There’s nothing like transitions and seasons of change to test the boundaries of our faith and challenge the way we see the world. I’m in one of those in-between seasons right now. It’s called college graduation. I love planning, but I also love the adventure of the unexpected. This year, the planning side of my brain wants some concrete answers about the future. Just eliminate the bumps and roadblocks altogether and get to the smooth sailing, summer sun, and wind in my hair.
That’s how I felt for most of the summer at least. I was ready for something easy, just to skip over the tension and decisions. I was living in those future moments instead of fully soaking up the growth that was happening in the present. Learning to live daily with purpose and passion and intentionality. That’s what I really needed.
Once, I heard someone say. “So often we try to take from God’s hand the things that He is willing to give us so freely if we were only to ask.” I feel like this is my tendency when I have questions about the future or am walking through times where my dependence on God is truly tested. It’s so easy to make plans, but often God’s call is that we surrender. Lay down our plans, and seek Him first. Not our ideal life circumstances, not things that are easy, not skipping over difficult things or people in favor of smoother seas. Because often the ideas and goals I have don’t lead me to the places where I depend on Jesus wholly or see God’s love for me through others. God is teaching me something about this.
Surrendering control, expectations, and living wholly in dependence on God is not easy. Our default mode is planning, structure, and looking for the easy way out. Honestly, I’m grateful that I don’t often walk this path because that’s where true adventure and freedom and a beautiful way of living are traded in for commercialized, packaged, and empty pursuits.
I love when C.S. Lewis says, “We are far too easily pleased.” We settled for so much less joy than we were created to experience for fear that if we depend completely and wholly on God and His purpose, that it will somehow fall short. If we could only see how relentless the love of God is for us even when we have settled, even when we don’t believe, even when we trade in His love for plans and promotions, success, and approval.
Hosea 6:1-3 says, “Come, let us return to the Lord. For he has torn us, and he will heal us; he has wounded us, and he will bind up our wounds. He will revive us after two days, and on the third day he will raise us up so we can live in his presence. Let us strive to know the Lord. His appearance is as sure as the dawn. He will come to us like the rain, like the spring showers that water the land.”

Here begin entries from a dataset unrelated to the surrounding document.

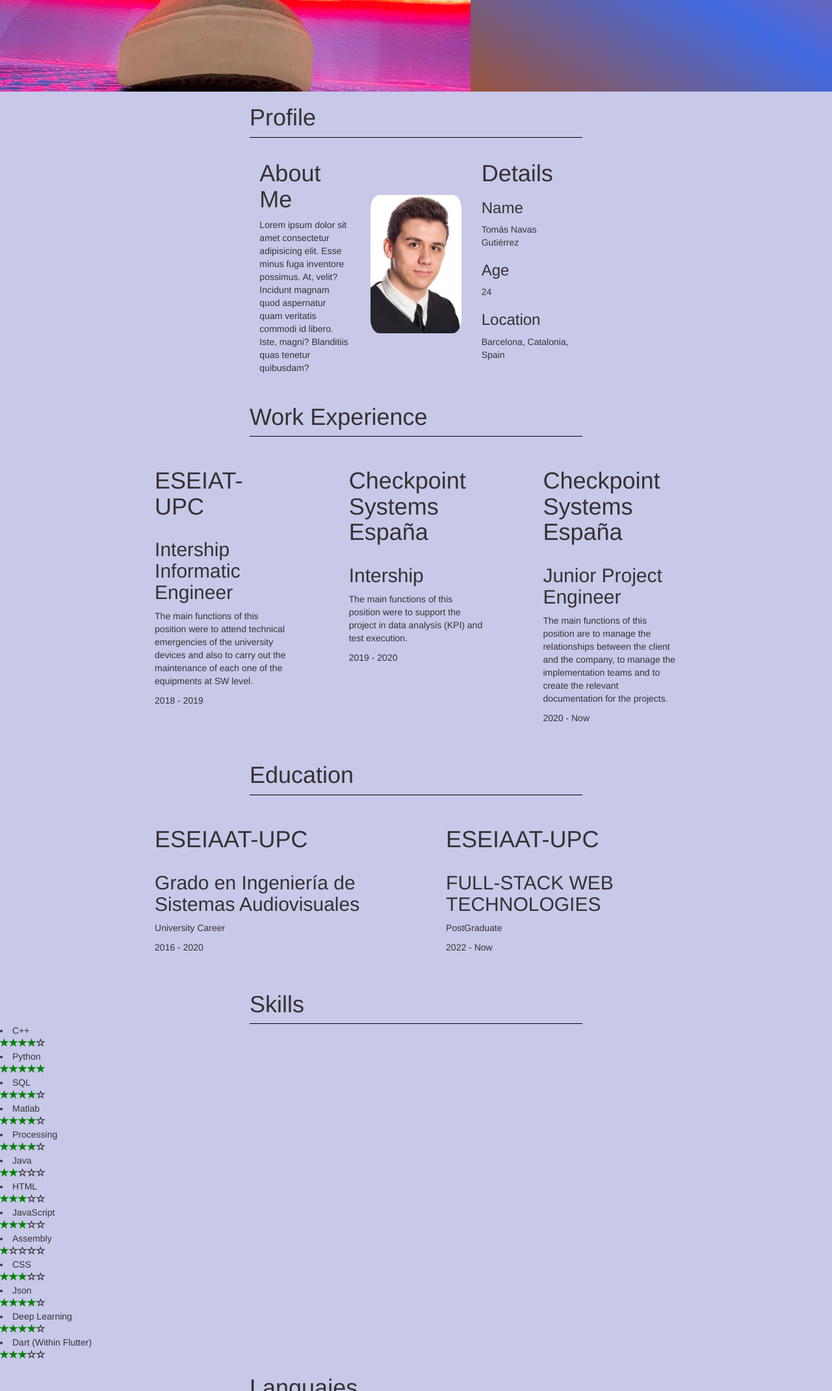
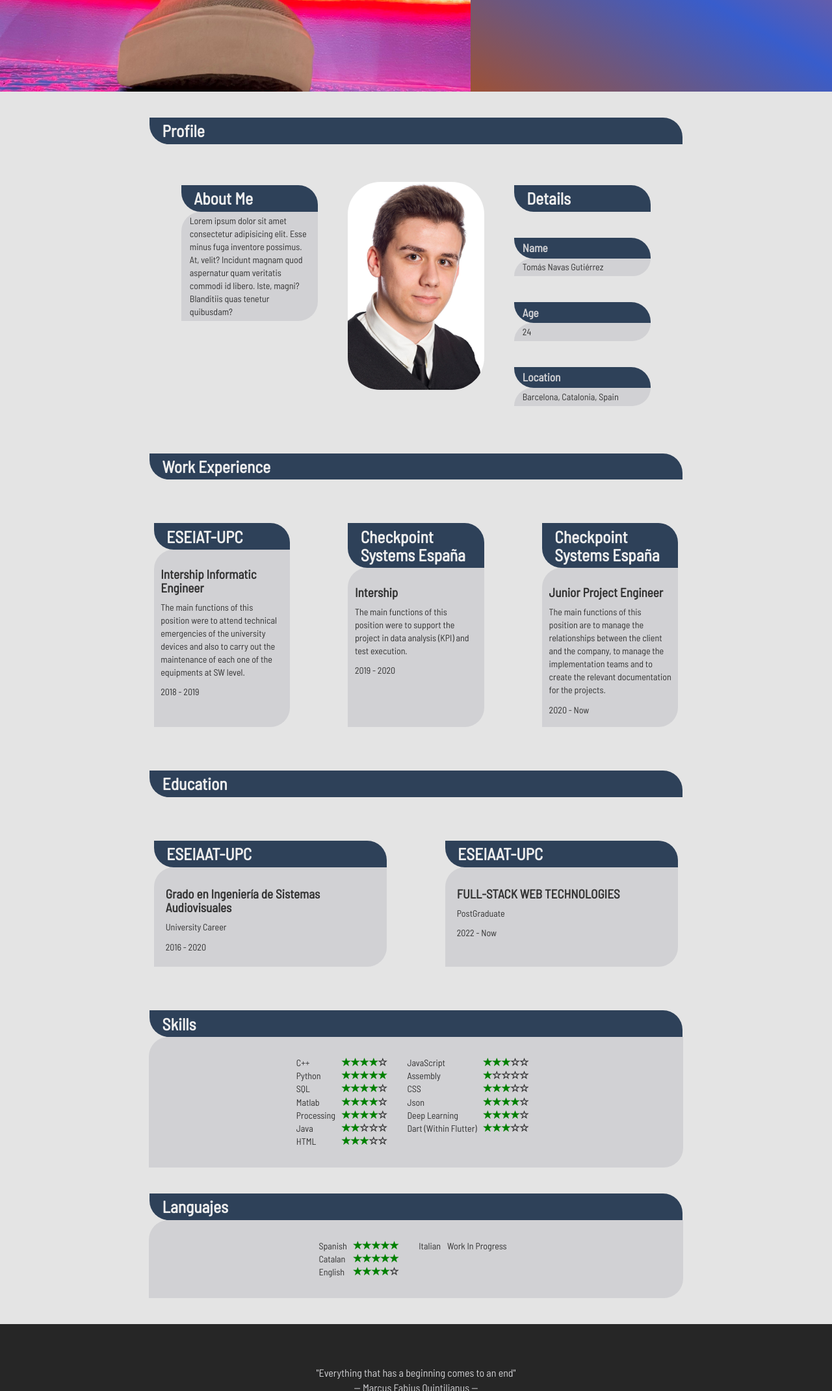
Before and after one commit to Zhomas06/Web-page, a plain HTML site: page index.html in a window 1280 px wide. Shown: the part 659-2800 px from the top of the page at 65% size. Drawn offline with nearby package versions, Linux system fonts and the light colour scheme.

Commit message:
I implemented the main stiles to the page. Still pending few topics.

```diff
--- a/custom_index.css
+++ b/custom_index.css
@@ -1,8 +1,42 @@
 body {
   margin: 0px;
   height: 100%;
-  background-color: rgb(200, 200, 233);
+
+  --color_1: #2e4159;
+  --color_2: #d1d1d4;
+  --color_3: #e4e4e4;
+  --color_4: #eeeeee;
+
+
+  background-color: var(--color_3);
+  font-family: 'Barlow Semi Condensed';
 }
+
+h1 {
+  color: var(--color_4);
+  font-size: 2vw;
+  font-weight: bold;
+  padding: 0.5vw 0.5vw 0.5vw 1.5vw;
+  border-radius: 0px 30px;
+  background-color: var(--color_1);
+  margin: 5vh 0 0 0;
+}
+
+h2 {
+  font-size: 1.5vw;
+  font-weight: bold;
+}
+h3 {
+  margin: 5vh 0 0 0;
+
+  font-size: 1.35vw;
+  font-weight: bold;
+}
+
+p {
+  font-size: 1.1vw;
+}
+
 #cabezera {
   position: fixed;
 
@@ -10,8 +44,23 @@ body {
   width: 100%;
   display: flex;
   align-items: center;
-  justify-content: center;
-  background-color: rgb(200, 200, 200);
+
+  justify-content: start;
+  background-color: var(--color_1);
+  color: var(--color_2);
+}
+
+header div div {
+  display: flex;
+  margin: 0vw 1vw;
+}
+header div div div {
+  align-items: center;
+  margin: 0% 0.5vw;
+}
+#loader {
+  justify-content: end;
+  flex: 1;
 }
 
 #marco {
@@ -21,9 +70,9 @@ body {
   align-items: center;
   background: linear-gradient(
     30deg,
-    crimson,
-    sienna,
-    royalblue,
+    rgb(197, 15, 52),
+    rgb(167, 80, 40),
+    rgb(56, 93, 204),
     indianred,
     purple
   );
@@ -53,7 +102,7 @@ body {
 
 .little_tittle {
   display: flex;
-  padding: 0% 30%;
+  padding: 0% 18%;
   flex-direction: column;
 }
 .little_tittle div {
@@ -67,17 +116,35 @@ body {
   display: flex;
   flex-direction: row;
   justify-content: space-between;
-  margin: 0vw 30vw;
+  margin: 0vw 20vw;
 }
 #about_me div {
   padding: 3% 3%;
   flex: 1;
+  width: 25vw;
+}
+
+#about_me p {
+  background-color: var(--color_2);
+  padding: 0.3vw 1vw;
+  border-radius: 30px 0px;
+}
+#about_me h3 {
+  background-color: var(--color_1);
+  color:var(--color_2);
+  padding: 0.5vw 1vw;
+  border-radius: 0px 30px;
+}
+#presentation {
+  background-color: var(--color_2);
+  padding: 2vw 1vw;
+  border-radius: 30px 0px;
+
 }
 #foto_formal img {
   width: 100%;
-
   overflow: hidden;
-  border-radius: 10%;
+  border-radius: 50px;
 }
 
 #foto_formal {
@@ -97,12 +164,73 @@ body {
   display: flex;
   flex: 1;
   flex-direction: column;
-  margin: 0.1vw;
-  border-radius: 10%;
-  border: 0.1rem;
-  border-color: black;
+
 
 }
-.glyphicon.glyphicon-star{
-  color:green;
+.sumary div div {
+  background-color: var(--color_2);
+  border-radius: 30px 0px;
+
 }
+
+.glyphicon.glyphicon-star {
+  color: green;
+}
+
+.sumary_stars {
+  display: flex;
+  flex-direction: row;
+  justify-content: center;
+  padding: 3rem 3rem;
+  background-color: var(--color_2);
+  border-radius: 30px 0px;
+  margin: 0vw 17.9vw;
+}
+.sumary_stars div {
+  margin: 0rem 1rem;
+  font-size: 1.1vw;
+
+}
+.sumary_stars li {
+  display: flex;
+  justify-content: space-between;
+}
+
+.mesagge {
+  visibility: hidden;
+  width: 140px;
+  background-color: #555;
+  color: #fff;
+  text-align: center;
+  border-radius: 6px;
+  padding: 5px;
+  position: absolute;
+  z-index: 1;
+  bottom: 150%;
+  left: 50%;
+  margin-left: -75px;
+  opacity: 0;
+  transition: opacity 0.3s;
+}
+.non_mesagge {
+  display: block;
+}
+#mail:hover {
+  cursor: pointer;
+  visibility: visible;
+}
+
+#The_end{
+  margin-top: 5vh;
+  height: 20vh;
+  padding-top: 8vh;
+  font-size: 2vh;
+
+  display: flex;
+  align-content: center;
+  justify-content: center;
+  text-align: center;
+  background-color: #262626;
+  color: var(--color_2);
+
+}
--- a/index.html
+++ b/index.html
@@ -4,6 +4,15 @@
     <meta charset="UTF-8" />
     <meta http-equiv="X-UA-Compatible" content="IE=edge" />
     <meta name="viewport" content="width=device-width, initial-scale=1.0" />
+    <link href='https://fonts.googleapis.com/css?family=Barlow Semi Condensed' rel='stylesheet'>
+    <link
+      href="https://fonts.googleapis.com/icon?family=Material+Icons"
+      rel="stylesheet"
+    />
+    <link
+      rel="stylesheet"
+      href="https://cdnjs.cloudflare.com/ajax/libs/font-awesome/4.7.0/css/font-awesome.min.css"
+    />
     <link
       rel="stylesheet"
       href="https://maxcdn.bootstrapcdn.com/bootstrap/3.4.0/css/bootstrap.min.css"
@@ -11,9 +20,28 @@
     <link rel="stylesheet" href="custom_index.css" />
     <title>Tomás Navas CV</title>
   </head>
-  <header><div id="cabezera">Navigator</div></header>
+  <header>
+    <div id="cabezera">
+      <div id="linkedin">
+        <i class="fa fa-linkedin-square">
+          <a
+            href="https://www.linkedin.com/in/tom%C3%A1s-navas-guti%C3%A9rrez-813012179/"
+            >Tomás Navas Gutiérrez</a
+          >
+        </i>
+      </div>
+      <div id="mail">
+        <i class="material-icons">mail</i>
+        <div>tomasnavasgutierrez@gmail.com</div>
+        <span class="mesagge" id="copy_mesage">Copied to clipboard</span>
+      </div>
+
+      <div id="loader">Test</div>
+    </div>
+  </header>
 
   <body>
+
     <div id="marco">
       <div id="foto_perfil"><img src="Data/Image_Perfil.jpg" /></div>
 
@@ -28,13 +56,12 @@
 
     <div class="little_tittle">
       <h1>Profile</h1>
-      <div></div>
     </div>
 
     <div id="about_me">
       <div>
         <h1>About Me</h1>
-        <p>
+        <p id="presentation">
           Lorem ipsum dolor sit amet consectetur adipisicing elit. Esse minus
           fuga inventore possimus. At, velit? Incidunt magnam quod aspernatur
           quam veritatis commodi id libero. Iste, magni? Blanditiis quas tenetur
@@ -55,28 +82,28 @@
 
     <div class="little_tittle">
       <h1>Work Experience</h1>
-      <div></div>
     </div>
     <div class="sumary" id="Work_E"></div>
 
     <div class="little_tittle">
       <h1>Education</h1>
-      <div></div>
     </div>
 
     <div class="sumary" id="Study"></div>
 
     <div class="little_tittle">
       <h1>Skills</h1>
-      <div></div>
     </div>
     <div class="sumary_stars" id="Skills"></div>
 
     <div class="little_tittle">
       <h1>Languajes</h1>
-      <div></div>
     </div>
     <div class="sumary_stars" id="Languaje"></div>
+
+    <div id = "The_end">"Everything that has a beginning comes to an end"<br /> -- Marcus Fabius Quintilianus --</div>
+
   </body>
+
   <script src="toolkit.js"></script>
 </html>
--- a/toolkit.js
+++ b/toolkit.js
@@ -1,16 +1,8 @@
-/* Always with the  */
+/* Always with the well known debugers... The console.logs */
 console.log("The Utils are being charged")
 let Hoy = new Date().getFullYear()
 document.getElementById("my_age").innerText= Hoy-1998
-/* Idea
-I want to do a script that read a Json an create one div for each entry. contains the information of each caree, work etc..
-Steps...
-Create a template json. [Done]
-Read a json with the js. [Done]
-Check the inner that creates HTML. [Done]
-See the results [Done]
-Apply the css
-*/
+/* Creating the objects to show the experience and study*/
 let list_doc = ["Work_E.json","Study.json"]
 for (let i = 0; i < list_doc.length; i++) {
 
@@ -40,23 +32,22 @@ for (let i = 0; i < list_doc.length; i++) {
 
                 let element = document.getElementById(list_doc[i].split(".")[0])
                 let div = document.createElement('div');
+                let div_aux = document.createElement('div');
 
                 Text_Replicator(div,'h1', response_2[o]["Name Company"])
-                Text_Replicator(div,'h2', response_2[o]["Name Detailed"])
-                Text_Replicator(div,'p', response_2[o]["Description"])
-                Text_Replicator(div,'p', response_2[o]["Start Day"] +" - "+ response_2[o]["End Dat"])
-
+                Text_Replicator(div_aux,'h2', response_2[o]["Name Detailed"])
+                Text_Replicator(div_aux,'p', response_2[o]["Description"])
+                Text_Replicator(div_aux,'p', response_2[o]["Start Day"] +" - "+ response_2[o]["End Dat"])
+                div.appendChild(div_aux);
                 /**Adding all to the initial document */
                 element.appendChild(div);
             }
             }
     );
 }
-
 let list_doc_stars = ["Skills.json","Languaje.json"]
 
-//<p>Print icon: <span class="glyphicon glyphicon-star-empty"></span></p>
-//<p>Print icon: <span class="glyphicon glyphicon-star"></span></p>
+//Creating the Stars menu to define the
 for (let i = 0; i < list_doc.length; i++) {
 
     fetch('/Data/Json/'+list_doc_stars[i]).then(response => {return response.json()}).then(
@@ -112,14 +103,21 @@ for (let i = 0; i < list_doc.length; i++) {
                     Text_Replicator_Stars(div_2,'li', response_2[o]["Name"],response_2[o]["Level"]);
                 }
 
-
-
                 /**Adding all to the initial document */
               element.appendChild(div_1);
               element.appendChild(div_2);
             }
-
-
-
         }
     )};
+
+//Auto save
+
+function Copynator() {
+
+    navigator.clipboard.writeText("tomasnavasgutierrez@gmail.com");
+    var mesage = document.getElementById("copy_mesage");
+    mesage.classList="non_mesagge";
+  }
+
+  const mail = document.getElementById("mail");
+  mail.addEventListener("click", Copynator)
```
Also changed, not shown: 1 other file.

Through the wounds and the waiting, unfaithfulness and doubt, our grip on control and recognition, and even in wandering and weakness, our God pursues us with unrelenting love. He wants our whole hearts, devotion, and trust. So often, we have to be trained by His restless pursuit of us. So often we settle, but His love never changes. God is not like us. When we are unfaithful or feel cold and distant, His love comes near and draws in deeper with the call to look.
Sometimes change calls us to greater faith, deeper love, or a soul restoration. We miss so much by trying to skip these moments, the ones where are deepest desires and strengths and weaknesses show up. The ones where our lack of trust seems overwhelming. Because it’s in these transitions that God is showing us some rare beauty. A little bit like the autumn dusk. Something we might miss if we don’t look.